There is no qualifier used in Razz poker. Even if you have a pair of sixes and a pair of fives, you’ll win the pot if your two-pair hand has the lowest value going into the showdown.
To further clarify the Ace to Five ranking system used in Razz, here’s an example of 10 hands that are ranked from highest value to lowest:
You’ll notice the above list is consistent with the rule that straights and flushes are not recognized, and pairs are high. As you would expect, a three of a kind (as in hand #1) is unlikely to win a pot.
Razz Poker: The Ante, Deal, Bring-In, And Third Street
Each hand begins with all players posting an ante (there are no blinds). The amount of the ante is usually 20% of the small bet. In a $3/$6 limit game, the ante would be $.60.
Once the ante has been posted, cards are dealt starting with the player to the dealer’s immediate left. Each player receives two hole cards face-down and a single card face-up. The upcard is called the Third Street. The person with the highest-ranking upcard is required to post a bring-in bet. The amount of the bring-in is usually held at 25% or 50% of the small bet, but that varies by the game.

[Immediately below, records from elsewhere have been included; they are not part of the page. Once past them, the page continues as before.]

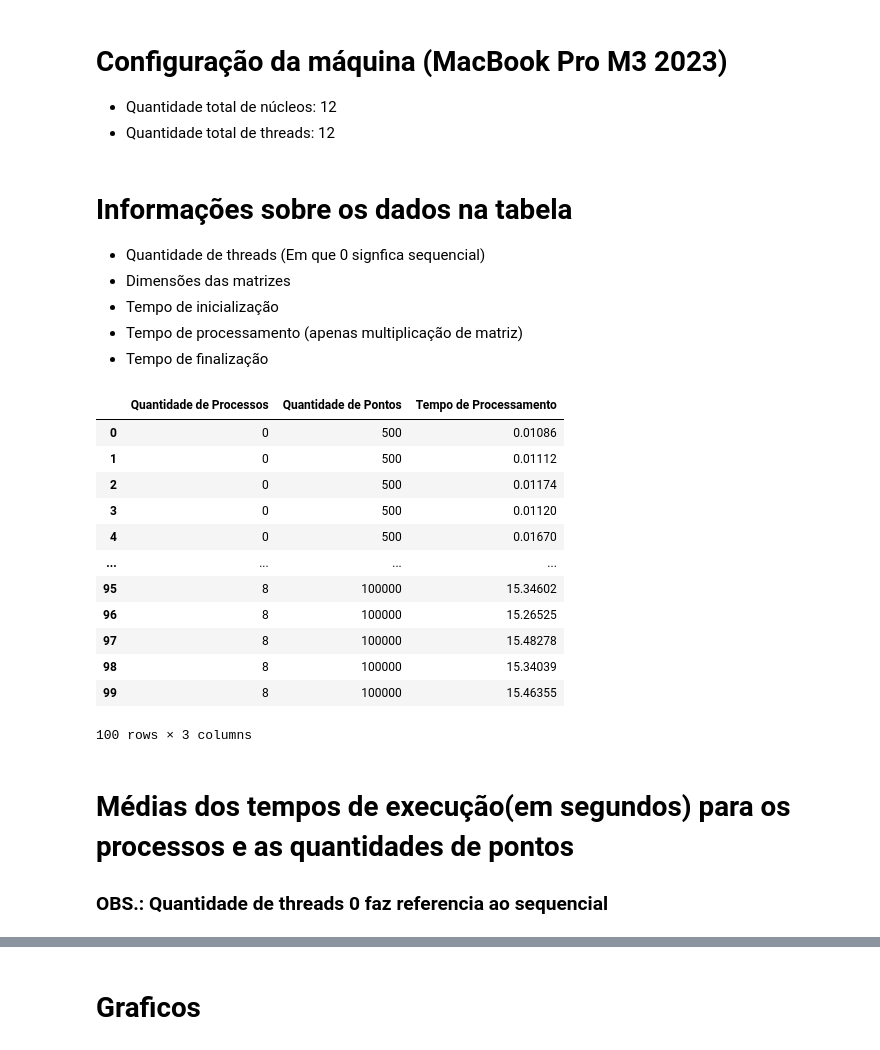
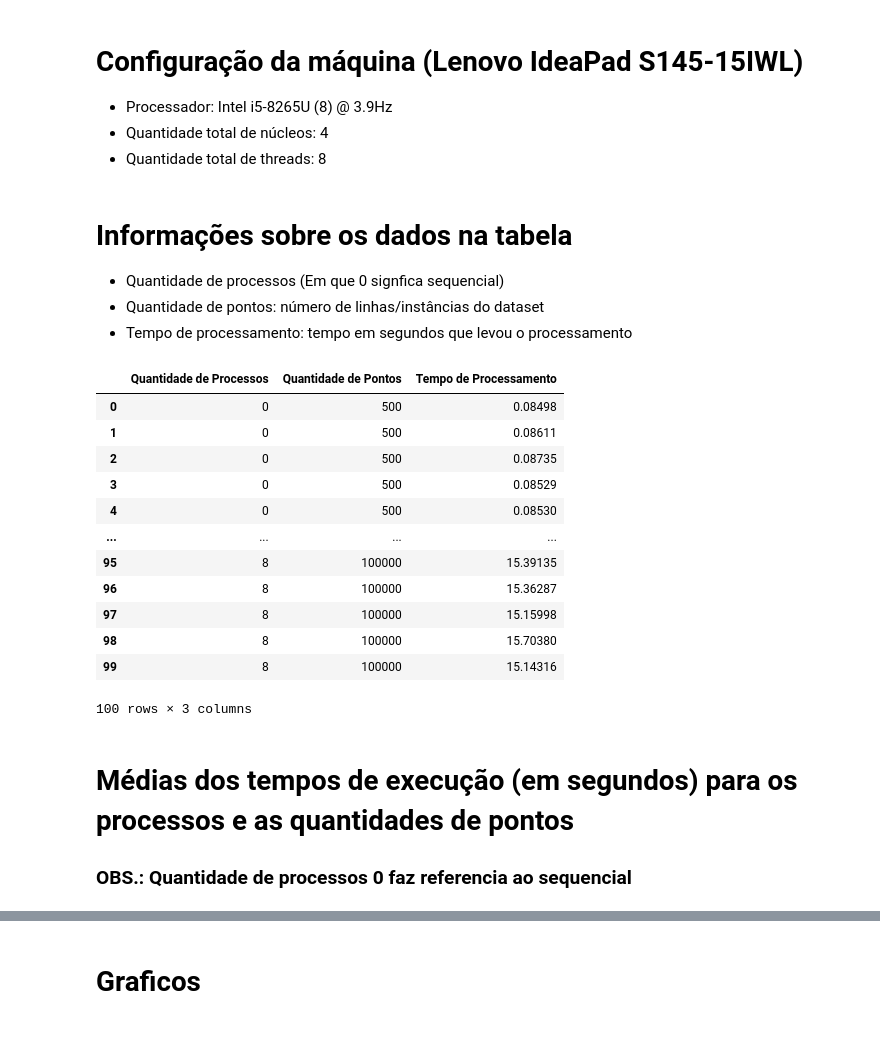
Before and after one commit to Igor-dJS/k-means_concorrente, a Jupyter notebook: logs/analise_log_execucao_kmeans.ipynb, the cells around one changed output, grey strips where cells are left out. Cells and saved outputs as stored; diff of their text form; code cells hidden in the pictures.

```diff
--- a/logs/analise_log_execucao_kmeans.ipynb
+++ b/logs/analise_log_execucao_kmeans.ipynb
@@ -4,40 +4,38 @@ import pandas as pd
 import numpy as np
 import matplotlib.pyplot as plt
 # %% [markdown]
-# Configuração da máquina (MacBook Pro M3 2023)
-
-* Quantidade total de núcleos: 12
-* Quantidade total de threads: 12
+# Configuração da máquina (Lenovo IdeaPad S145-15IWL)
+* Processador: Intel i5-8265U (8) @ 3.9Hz
+* Quantidade total de núcleos: 4
+* Quantidade total de threads: 8
 # %% [markdown]
 # Informações sobre os dados na tabela
 
-* Quantidade de threads (Em que 0 signfica sequencial)
-* Dimensões das matrizes
-* Tempo de inicialização
-* Tempo de processamento (apenas multiplicação de matriz)
-* Tempo de finalização
+* Quantidade de processos (Em que 0 signfica sequencial)
+* Quantidade de pontos: número de linhas/instâncias do dataset
+* Tempo de processamento: tempo em segundos que levou o processamento
 # %%
 # Carrega o arquivo com tempos de execução
 nomes_das_colunas = ['Quantidade de Processos', 'Quantidade de Pontos', "Tempo de Processamento"]
-df = pd.read_csv("./log_execucao_kmeans_2_clusters_4_cols.csv", header=None, names=nomes_das_colunas)
+df = pd.read_csv("./log_execucao_kmeans.csv", header=None, names=nomes_das_colunas)
 df
 # %% [output]
 |  | Quantidade de Processos | Quantidade de Pontos | Tempo de Processamento |
-| 0 | 0 | 500 | 0.01086 |
-| 1 | 0 | 500 | 0.01112 |
-| 2 | 0 | 500 | 0.01174 |
-| 3 | 0 | 500 | 0.01120 |
-| 4 | 0 | 500 | 0.01670 |
+| 0 | 0 | 500 | 0.08498 |
+| 1 | 0 | 500 | 0.08611 |
+| 2 | 0 | 500 | 0.08735 |
+| 3 | 0 | 500 | 0.08529 |
+| 4 | 0 | 500 | 0.08530 |
 | ... | ... | ... | ... |
-| 95 | 8 | 100000 | 15.34602 |
-| 96 | 8 | 100000 | 15.26525 |
-| 97 | 8 | 100000 | 15.48278 |
-| 98 | 8 | 100000 | 15.34039 |
-| 99 | 8 | 100000 | 15.46355 |
+| 95 | 8 | 100000 | 15.39135 |
+| 96 | 8 | 100000 | 15.36287 |
+| 97 | 8 | 100000 | 15.15998 |
+| 98 | 8 | 100000 | 15.70380 |
+| 99 | 8 | 100000 | 15.14316 |
 100 rows × 3 columns
 # %% [markdown]
-# Médias dos tempos de execução(em segundos) para os processos e as quantidades de pontos
-### OBS.: Quantidade de threads 0 faz referencia ao sequencial
+# Médias dos tempos de execução (em segundos) para os processos e as quantidades de pontos
+### OBS.: Quantidade de processos 0 faz referencia ao sequencial
 # %%
 df_medias = df.groupby(["Quantidade de Processos", "Quantidade de Pontos"]).median()
 df_medias
```
Also changed, not shown: parts of 5 cells of this notebook, 27 other files.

If two or more players tie with the highest-ranking upcard, the bring-in is decided by suit. The highest suit posts the bring-in according to the following order (from highest to lowest rank):

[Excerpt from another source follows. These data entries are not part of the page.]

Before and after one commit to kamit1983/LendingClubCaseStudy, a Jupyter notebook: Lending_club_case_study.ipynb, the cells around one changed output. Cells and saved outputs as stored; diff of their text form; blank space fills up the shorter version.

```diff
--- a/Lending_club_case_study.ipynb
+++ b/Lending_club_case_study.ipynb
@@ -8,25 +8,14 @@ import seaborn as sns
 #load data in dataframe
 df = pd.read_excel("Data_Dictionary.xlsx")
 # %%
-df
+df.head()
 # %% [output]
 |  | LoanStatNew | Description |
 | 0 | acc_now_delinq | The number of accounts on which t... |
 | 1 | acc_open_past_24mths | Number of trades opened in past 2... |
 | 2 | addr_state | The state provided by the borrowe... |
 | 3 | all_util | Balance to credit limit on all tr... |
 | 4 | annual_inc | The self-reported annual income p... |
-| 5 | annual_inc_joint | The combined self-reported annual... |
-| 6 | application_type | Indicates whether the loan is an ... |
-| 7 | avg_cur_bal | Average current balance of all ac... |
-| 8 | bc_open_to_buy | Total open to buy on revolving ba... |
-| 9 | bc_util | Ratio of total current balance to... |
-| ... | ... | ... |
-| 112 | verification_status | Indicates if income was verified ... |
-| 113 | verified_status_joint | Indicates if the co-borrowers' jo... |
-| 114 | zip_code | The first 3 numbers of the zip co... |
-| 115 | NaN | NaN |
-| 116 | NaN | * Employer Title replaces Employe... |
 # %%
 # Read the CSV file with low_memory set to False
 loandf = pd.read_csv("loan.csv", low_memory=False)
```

The player who “brings in” can choose to raise by posting up to the small bet. Otherwise, he (or she) can keep it at the bring-in.
A quick aside: There are 5 rounds of betting in Razz poker ( check out our Razz Poker Strategy articles). Three raises are allowed during each round. In limit games, bets and raises during the first two rounds are usually held at the small bet (i.e. $3 on a $3/$6 table). The latter three rounds are bumped to the big bet.
Back to Third Street…
After the bring-in has been posted, betting proceeds clockwise with each player either calling, raising, or folding.
Razz Poker: Fourth, Fifth, And Sixth Streets
The next round begins with each player receiving a single upcard. This card is called Fourth Street. The betting starts with the player who has the lowest hand showing. (At this point in Razz, the lowest show hand is an A-2.) If two or more players have the same lowest-ranking exposed cards, betting begins with the person seated nearest the dealer’s left side.
As betting progresses clockwise, each person can choose to call, raise, or fold. Bets and raises are kept at the small bet limit during the Fourth Street round.
The next round opens with each player receiving another upcard. This called is called Fifth Street. The lowest-ranking show hand starts the betting, but all bets and raises are bumped to the table’s big bet limit.
Once the betting following Fifth Street has finished, another card is dealt face-up to each player. This card is called Sixth Street. At this point in the hand, each person has two hole cards face-down and 4 upcards. Another round of betting starts with the player who has the lowest hand showing. Bets and raises must meet the game’s big bet.
Razz Poker: Seventh Street And Showdown
The final round begins with each person receiving a single card face-down, known as Seventh Street. Though it’s rare, there are times when all 8 players are still active. If that’s the case, there will not be enough cards for each person to receive one. The dealer will instead place a single community card (face-up) in the middle of the table.
Betting following Seventh Street progresses in the same manner as during previous rounds. It starts with the player who has the lowest hand showing, and all bets and raises are kept at the big bet limit.
If there is only one active player following this last round of betting, that player takes the pot. If multiple players are still active, the last person to bet is the first to show their hand. The showdown proceeds clockwise. The winner claims the pot and a new hand begins. We’ve written a short article on Razz poker tips that we encourage you to read.
Top Online Poker Rooms To Play Razz Poker
Because Razz poker is less popular than other poker variants (i.e. Texas Holdem, Omaha, etc.), the game is not offered at every poker room. However, there are some poker sites that are on our favorites list at which you can play. Check these out…